Thank you for understanding!

Wednesday, September 13, 2017

A tale of two situations....

Today,  Wednesday September 13th 2017  was an interesting morning at WION!  I received my usual news briefs on the radio industry that many station owners get each morning, and I was on the air.  What I didn't know was what a CONTRASTING situation was developing.

We'll call the hurricane part of this story, "Situation #1." 

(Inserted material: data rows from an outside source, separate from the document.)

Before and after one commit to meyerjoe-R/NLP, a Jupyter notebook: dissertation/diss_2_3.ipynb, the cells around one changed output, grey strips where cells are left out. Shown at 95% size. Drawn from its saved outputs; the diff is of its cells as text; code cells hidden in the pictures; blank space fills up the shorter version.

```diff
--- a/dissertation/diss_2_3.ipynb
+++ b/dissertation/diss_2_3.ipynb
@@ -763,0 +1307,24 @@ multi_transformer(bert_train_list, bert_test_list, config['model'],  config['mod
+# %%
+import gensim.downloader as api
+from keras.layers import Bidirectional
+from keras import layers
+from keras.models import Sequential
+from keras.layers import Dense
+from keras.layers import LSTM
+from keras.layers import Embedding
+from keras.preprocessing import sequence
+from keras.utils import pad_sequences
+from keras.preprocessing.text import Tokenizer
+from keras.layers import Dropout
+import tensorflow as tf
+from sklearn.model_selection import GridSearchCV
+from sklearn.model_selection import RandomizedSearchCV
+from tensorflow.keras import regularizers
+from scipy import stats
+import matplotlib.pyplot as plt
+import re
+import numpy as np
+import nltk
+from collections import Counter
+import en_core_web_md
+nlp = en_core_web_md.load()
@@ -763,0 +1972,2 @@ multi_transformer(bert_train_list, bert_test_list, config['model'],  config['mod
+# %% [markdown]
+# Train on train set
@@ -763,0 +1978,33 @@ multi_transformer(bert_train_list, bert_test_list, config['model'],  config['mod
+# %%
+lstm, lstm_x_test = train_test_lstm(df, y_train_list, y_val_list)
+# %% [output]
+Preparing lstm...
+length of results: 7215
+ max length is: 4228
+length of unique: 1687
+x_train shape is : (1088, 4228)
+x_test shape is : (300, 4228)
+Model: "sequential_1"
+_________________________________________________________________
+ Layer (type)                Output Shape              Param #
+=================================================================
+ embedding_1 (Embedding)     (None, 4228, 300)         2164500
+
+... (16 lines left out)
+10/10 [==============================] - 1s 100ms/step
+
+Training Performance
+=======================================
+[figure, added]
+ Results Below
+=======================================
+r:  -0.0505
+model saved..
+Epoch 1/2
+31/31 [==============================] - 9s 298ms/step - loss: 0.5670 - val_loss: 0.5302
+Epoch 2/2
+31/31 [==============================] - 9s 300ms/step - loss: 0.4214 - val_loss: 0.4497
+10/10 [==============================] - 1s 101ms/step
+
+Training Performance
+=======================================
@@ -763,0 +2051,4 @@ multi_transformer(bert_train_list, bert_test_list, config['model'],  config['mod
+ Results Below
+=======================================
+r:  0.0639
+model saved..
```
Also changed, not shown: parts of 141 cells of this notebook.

The radio "news" in my inbox today  listed the stations off-air due to the hurricane in Florida.  Out of about 20 main stations, only five....FIVE were not owned by the "big corporate giants."  I had thought about trying to donate to a "local" station recovering from the hurricane, hopefully one similar to ours, but...all except the Catholic Church-operated stations were owned by companies bigger than ours, either by  number of stations, or having "huge corporate" ownership.   It was a real eye-opener.

Tie that information in with what I'm about to say, and you'll agree WION (and WGLM, for that matter in Greenville/Lakeview) are rather unique.  During the height of the hurricane on the west side of Florida, the EAST side was experiencing tornado warnings.   Since I'm a radio geek, I thought I'd tune in online to one of the stations south of Daytona which I know to be locally owned down there.  During this tornado warning, they PROBABLY had the mandated EAS tones go off one-time as required by the FCC  to warn listeners.  Just SIX minutes in to their local warning I began listening. No announcer.  No news-break. Just the usual satellite delivered music and commercials as if their county was having beautiful sunny weather.  Basically, they had the bare MINIMUM amount of coverage and equipment to pass FCC inspection.  Sad. 

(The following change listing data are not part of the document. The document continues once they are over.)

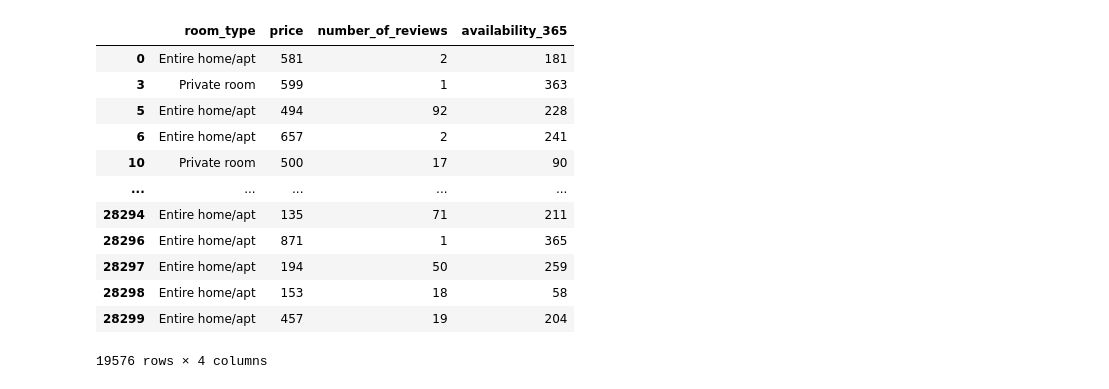
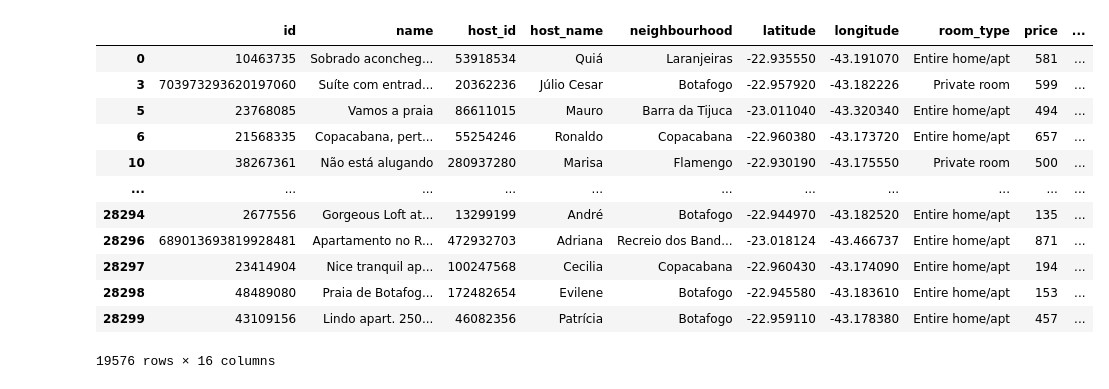
Before and after one commit to ysngwn/ach2177, a Jupyter notebook: trabalho.ipynb, the cells around one changed output. Drawn from its saved outputs; the diff is of its cells as text; code cells hidden in the pictures.

```diff
--- a/trabalho.ipynb
+++ b/trabalho.ipynb
@@ -23,22 +24,22 @@ df_price = df[['room_type', 'price', 'number_of_reviews', 'availability_365']].c
 # %%
 # cut outliers
 
-df_price = df_price[df_price.price < df_price.price.std()]
-df_price
+df = df[df.price < df.price.std()]
+df
 # %% [output]
-|  | room_type | price | number_of_reviews | availability_365 |
-| 0 | Entire home/apt | 581 | 2 | 181 |
-| 3 | Private room | 599 | 1 | 363 |
-| 5 | Entire home/apt | 494 | 92 | 228 |
-| 6 | Entire home/apt | 657 | 2 | 241 |
-| 10 | Private room | 500 | 17 | 90 |
-| ... | ... | ... | ... | ... |
-| 28294 | Entire home/apt | 135 | 71 | 211 |
-| 28296 | Entire home/apt | 871 | 1 | 365 |
-| 28297 | Entire home/apt | 194 | 50 | 259 |
-| 28298 | Entire home/apt | 153 | 18 | 58 |
-| 28299 | Entire home/apt | 457 | 19 | 204 |
+|  | id | name | host_id | host_name | neighbourhood | latitude | longitude | room_type | price | ... |
+| 0 | 10463735 | Sobrado aconcheg... | 53918534 | Quiá | Laranjeiras | -22.935550 | -43.191070 | Entire home/apt | 581 | ... |
+| 3 | 703973293620197060 | Suíte com entrad... | 20362236 | Júlio Cesar | Botafogo | -22.957920 | -43.182226 | Private room | 599 | ... |
+| 5 | 23768085 | Vamos a praia | 86611015 | Mauro | Barra da Tijuca | -23.011040 | -43.320340 | Entire home/apt | 494 | ... |
+| 6 | 21568335 | Copacabana, pert... | 55254246 | Ronaldo | Copacabana | -22.960380 | -43.173720 | Entire home/apt | 657 | ... |
+| 10 | 38267361 | Não está alugando | 280937280 | Marisa | Flamengo | -22.930190 | -43.175550 | Private room | 500 | ... |
+| ... | ... | ... | ... | ... | ... | ... | ... | ... | ... | ... |
+| 28294 | 2677556 | Gorgeous Loft at... | 13299199 | André | Botafogo | -22.944970 | -43.182520 | Entire home/apt | 135 | ... |
+| 28296 | 689013693819928481 | Apartamento no R... | 472932703 | Adriana | Recreio dos Band... | -23.018124 | -43.466737 | Entire home/apt | 871 | ... |
+| 28297 | 23414904 | Nice tranquil ap... | 100247568 | Cecilia | Copacabana | -22.960430 | -43.174090 | Entire home/apt | 194 | ... |
+| 28298 | 48489080 | Praia de Botafog... | 172482654 | Evilene | Botafogo | -22.945580 | -43.183610 | Entire home/apt | 153 | ... |
+| 28299 | 43109156 | Lindo apart. 250... | 46082356 | Patrícia | Botafogo | -22.959110 | -43.178380 | Entire home/apt | 457 | ... |
-19576 rows × 4 columns
+19576 rows × 16 columns
 # %%
 # Qual a distribuição de preços entre os tipos de acomodação?
 
```
Also changed, not shown: parts of 8 cells of this notebook.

I guess I grew up and was trained in radio to be IN the studio for emergencies.  If there's power, and there's a tower, we're ON the air at WION.  It's what I was taught in my many previous radio jobs, and it's what we still do today.   Does it make us any extra money?  NO.  Does it help us in ratings against the big boys of broadcasting?  NO.  Is it what RADIO should do?  YES.  What I heard, or rather, "didn't hear" was appalling.  My view of this recent disaster in our country is that local radio got an "F" grade in helping the listeners and community.

Because of corporate ownership and lack of news departments  (my bet, anyway) many of the Florida radio stations that WERE offering coverage were simulcasting the local TV stations (2, and 7, I believe.) The TV stations promoted this as I watched on free-to air satellite feeds,  and even suggested snapping a picture of their screen and the radio logos, so you could know where to tune on RADIO for coverage provided by TV. I guess that's an "effort" for radio to inform, anyway.  TV, meanwhile was working together, two stations that probably usually compete to combine forces in meteorology, reporter-pool, and general information.  I spoke about this on the WION morning show, and I give them, an A+ for their tireless efforts...but, let's face it. With cell towers going "down", and people obviously not near their TV sets, coverage by TV was probably viewed more out of market than near the super storm.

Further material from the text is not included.